- Avoidable healthcare costs: Hunger-related healthcare costs for 2010 are estimated at a $130.5 billion tab paid by Americans.
“Putting a dollar value on this helps people understand the magnitude of the problem,” Donald S. Shepard, a co-author of the CAP report and professor at the Schneider Institutes for Health Policy, Brandeis University, tells TakePart. “People with food insecurity are at increased risk of a whole host of serious problems, such as depression and, ironically, obesity. The nature of our country’s food insecurity problem is different than food insecurity in other nations.”
Some other ways that being hungry affects health and drives up costs:
- Higher risk of mental health disorders
- Higher risk of iron deficiency and other nutritional deficiencies
- More headaches, stomachaches, respiratory illnesses, and hospitalizations
- More missed work time
- More deaths from premature infants (due to poor nutrition in pregnancy)
- A greater likelihood of being unable to keep up with household responsibilities (which may require paid workers or relatives or friends to step in to help)
The toll on the nation is also reflected in the charities that devote time and resources to fighting hunger: $17.8 billion in 2010. According to a study released by Feeding America in 2010, emergency food programs, such as food banks, served 37 million people. Costs include the annual operating cost of food pantries, kitchens, and shelters, including payroll and volunteers’ time but not the value of the food.
“We have a safety net system of food banks and soup kitchens that try to mitigate the adverse impact of hunger,” Shepard says. “But it’s a kind of patchwork system. It uses up substantial donations from individuals and from companies that generously make the food available. If we didn’t have food insecurity, those charitable activities could go elsewhere.”
Perhaps most shocking is that the total cost to the nation in hunger does not even include the $94 billion price tag of the Supplemental Nutrition Assistance Program (SNAP).
“SNAP makes a very important contribution,” Shepard says. “Without it, the problem would be worse. But data by the U.S. Department of Agriculture shows that despite the government program, there is still a very substantial number of people facing food insecurity.”
Solutions to food insecurity should rely on a mix of federal policies that improve economic conditions, such as raising the wages of the lowest-wage earners and increasing access to full-time employment, the report suggests. “In part, food insecurity is a symptom of economic malaise,” Shepard says. “The country is unfortunately still in an economic slowdown. This is one of the symptoms of it. One important solution is that whatever steps we can take to get the economy moving will help reduce this problem.”

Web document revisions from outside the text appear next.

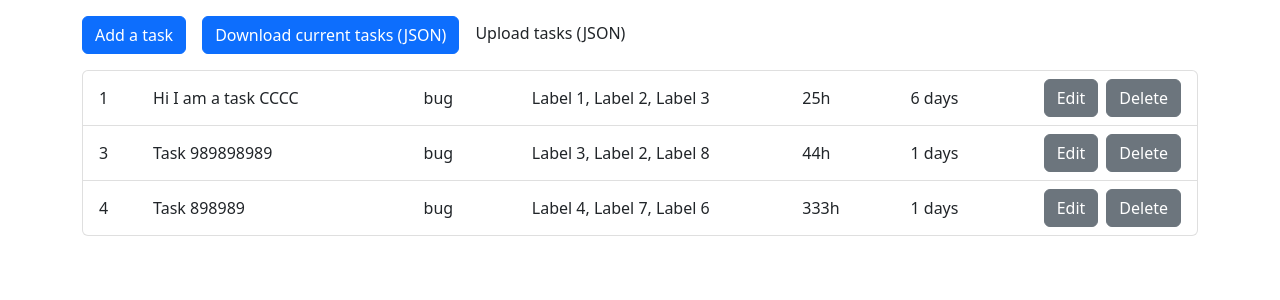
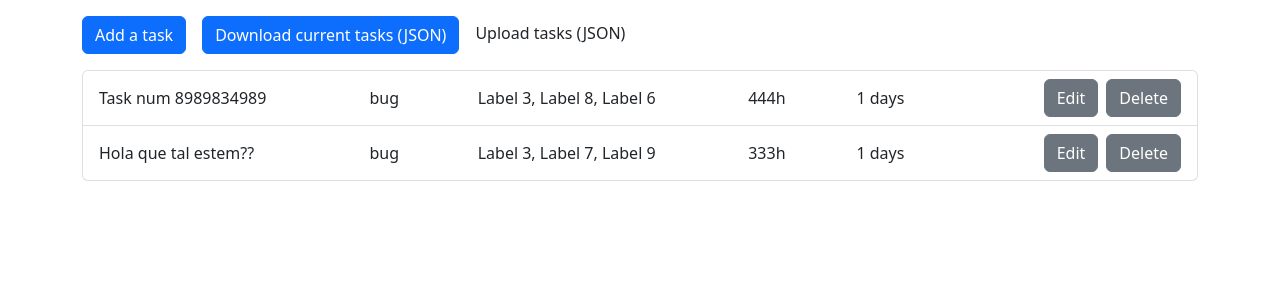
Before and after one commit to Xalsar/task-administrator, a Next.js app: page / in a window 1280 px wide. Shown: the top 300 px of the page. Built offline with nearby package versions, Linux system fonts and the light colour scheme.

Commit message:
Add id generator

```diff
--- a/data/tasks.json
+++ b/data/tasks.json
@@ -1 +1 @@
-[{"id":1,"name":"Hi I am a task CCCC","type":"bug","labels":[1,2,3],"timeSpend":25,"daysList":["2023-04-29T00:25:19.524Z","2023-04-29T00:25:19.524Z","2023-04-29T00:25:19.524Z","2023-04-29T00:25:19.524Z","2023-04-29T00:25:19.524Z","2023-04-29T00:25:19.524Z"]},{"name":"Task 989898989","type":"bug","labels":[3,2,8],"timeSpend":44,"daysList":["2023-04-11T00:00:00.000Z"],"id":3},{"name":"Task 898989","type":"bug","labels":[4,7,6],"timeSpend":333,"daysList":["2023-04-12T00:00:00.000Z"],"id":4}]
+[{"name":"Task num 8989834989","type":"bug","labels":[3,8,6],"timeSpend":444,"daysList":["2023-04-18T00:00:00.000Z"],"id":"lh20hym2v6kqrz868x"},{"name":"Hola que tal estem??","type":"bug","labels":[3,7,9],"timeSpend":333,"daysList":["2023-04-12T00:00:00.000Z"],"id":"lh20ixg7z4ch0pn6yii"}]
--- a/src/containers/TasksList/TasksList.module.scss
+++ b/src/containers/TasksList/TasksList.module.scss
@@ -9,19 +9,19 @@
 
   & > div {
     &:nth-child(1) {
-      width: 5%;
+      width: 25%;
     }
 
     &:nth-child(2) {
+      width: 10%;
+    }
+
+    &:nth-child(3) {
       width: 25%;
     }
 
-    &:nth-child(3) {
+    &:nth-child(4) {
       width: 10%;
-    }
-
-    &:nth-child(4) {
-      width: 25%;
     }
 
     &:nth-child(5) {
@@ -29,10 +29,6 @@
     }
 
     &:nth-child(6) {
-      width: 10%;
-    }
-
-    &:nth-child(7) {
       margin-left: auto;
     }
   }
--- a/src/containers/TasksList/TasksList.tsx
+++ b/src/containers/TasksList/TasksList.tsx
@@ -84,7 +84,6 @@ const TasksList = ({ startingTasks }: Props) => {
             <ListGroup>
               {tasksList.map((task: Task, index: number) => (
                 <ListGroup.Item className={classes.taskItem} key={index}>
-                  <div>{task.id}</div>
                   <div>{task.name}</div>
                   <div>{task.type}</div>
                   <div>{getLabelNamesFromIds(task.labels).join(", ")}</div>
--- a/src/containers/TasksList/hooks/use-tasksList.ts
+++ b/src/containers/TasksList/hooks/use-tasksList.ts
@@ -10,7 +10,7 @@ import axios from "axios";
 const useTasksList = (startingTasks: Task[]) => {
   const [showCreateTaskModal, setShowCreateTaskModal] = useState(false);
   const [tasksList, setTasksList] = useState<Task[]>(startingTasks);
-  const [taskIdToEdit, setTaskIdToEdit] = useState<number | undefined>();
+  const [taskIdToEdit, setTaskIdToEdit] = useState<string>();
 
   // CREATE TASK
   const handleClickOpenCreateTaskModal = () => setShowCreateTaskModal(true);
@@ -33,7 +33,7 @@ const useTasksList = (startingTasks: Task[]) => {
   };
 
   // REMOVE TASK
-  const handleClickRemoveTask = async (taskId: Number) => {
+  const handleClickRemoveTask = async (taskId: string) => {
     try {
       await axios.delete("http://localhost:3000/api/tasks/delete?id=" + taskId);
 
@@ -49,7 +49,7 @@ const useTasksList = (startingTasks: Task[]) => {
   const closeEditTaskModal = () => setTaskIdToEdit(undefined);
   const handleClickCloseEditTaskModal = closeEditTaskModal;
 
-  const handleClickEditTask = (taskId: number) => {
+  const handleClickEditTask = (taskId: string) => {
     setTaskIdToEdit(taskId);
   };
 
--- a/src/pages/api/tasks/add.ts
+++ b/src/pages/api/tasks/add.ts
@@ -2,6 +2,7 @@ import type { NextApiRequest, NextApiResponse } from "next";
 
 import { promises as fs } from "fs";
 
+import uid from "@/utils/uid";
 import getDataPath from "@/utils/api/getDataPath";
 import readFile from "@/utils/api/readFile";
 import checkIfDataIsATask from "@/utils/checkIfDataIsATask";
@@ -23,7 +24,7 @@ export default async function handler(
 
     const tasksList = JSON.parse(fileContents);
 
-    const taskToAdd = { ...enteringData, id: tasksList.length + 1 };
+    const taskToAdd = { ...enteringData, id: uid() };
     const updatedTasksList = [...tasksList, taskToAdd];
 
     const jsonDirectory = getDataPath();
--- /dev/null
+++ b/src/utils/uid.ts
@@ -0,0 +1,5 @@
+const uid = function () {
+  return Date.now().toString(36) + Math.random().toString(36).substr(2);
+};
+
+export default uid;
--- a/types/Task.ts
+++ b/types/Task.ts
@@ -1,5 +1,5 @@
 type Task = {
-  id: number;
+  id: string;
   name: string;
   type: string;
   labels: number[];
```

Where you surprised to see how big the impact of hunger is on the U.S.? What do you the best solutions are to lower rates of “food insecurity”?